bad we may think that our double-dipping recession might become,
Cornelius is a chastening reminder that the Depression of the 1930s
was far worse.
While the struggles
and Murrison in J. B. Priestley's play might
be mirrored by any number of metal suppliers today, the problems of
some of the "travellers" who crossed their threshold
desperate to make a sale are outside our
experience. Thankfully, in
Britain today, there are not millions of unfortunates too poor to
afford food, despite working all of the hours under the sun.
rather manically portrays
the titular central figure, Jim Cornelius, a junior partner in this
failing business. He desperately tries to put on a brave face as a
creditors' meeting approaches which
shows every sign of being terminal for
The David Woodhead-designed
office, looking wholly
realistic as is the way at the Finborough, is filled with a
series of rather stereotypical characters. Working for Cornelius are

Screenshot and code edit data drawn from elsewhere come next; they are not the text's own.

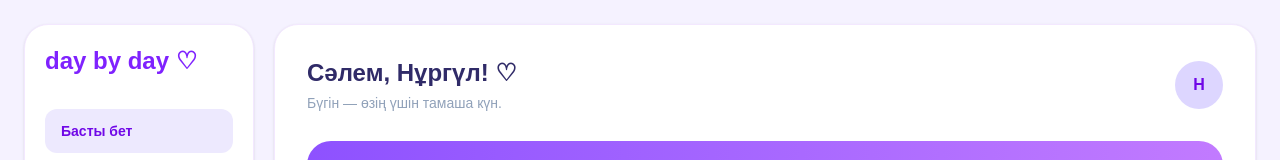
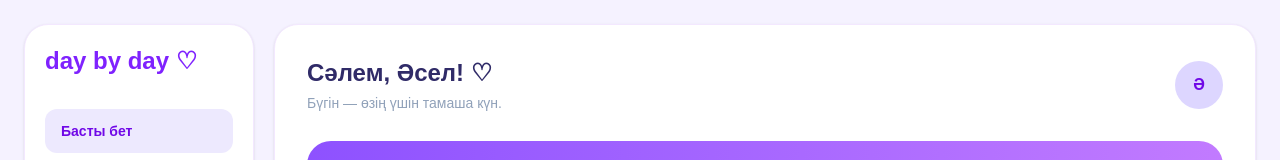
Before and after one commit to makarnurgul-cloud/day-by-day-next, a Next.js app: page / in a window 1280 px wide. Shown: the top 160 px of the page. Built offline with nearby package versions, Linux system fonts and the light colour scheme.

Commit message:
Change default name state from 'Нұргүл' to 'Әсел'

```diff
--- a/app/page.tsx
+++ b/app/page.tsx
@@ -32,7 +32,7 @@ export default function Home() {
   const [mood, setMood] = useState("😊 Жақсы");
   const [note, setNote] = useState("");
   const [entries, setEntries] = useState<string[]>([]);
-  const [name, setName] = useState("Нұргүл");
+  const [name, setName] = useState("Әсел");
 
   const completed = tasks.filter((task) => task.done).length;
   const progress = tasks.length
```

Biddle, a loyal cashier and amateur numerologist impeccably played by
Col Farrell, frowsy love-lorn Miss
Topham), who is more interested in the boss than her work and
Lawrence (David Ellis), an increasingly frustrated office
boy with ambitions.
The equilibrium changes with
the arrival of Miss
Evison, a temporary secretary, wise beyond her years, played with
empathy by Emily Barber, a fresh actress of great talent from whom we
will undoubtedly hear a great deal more.
This group accurately
reflect the trials and tribulations of office life in the days when
class was still a significant factor. The point is made even more
plainly with the arrival of a quartet of creditors who act as if they
own the place, although economically they probably do.
In addition to
the office politics and a triangle of unrequited love, Cornelius
addresses the issue of suicide with great sensitivity, allowing the
playwright to air
on his own personal debate for the delectation of viewers.
Cornelius is not comparable with An Inspector Calls or the Time
Plays, Sam Yates's revival is still both an interesting look at life
in the 1930s and a chance to enjoy a lesser-known piece by Priestley,
originally produced by Basil Dean at the Duchess with Ralph
Richardson in the lead
- Cornelius - Finborough Theatre 2012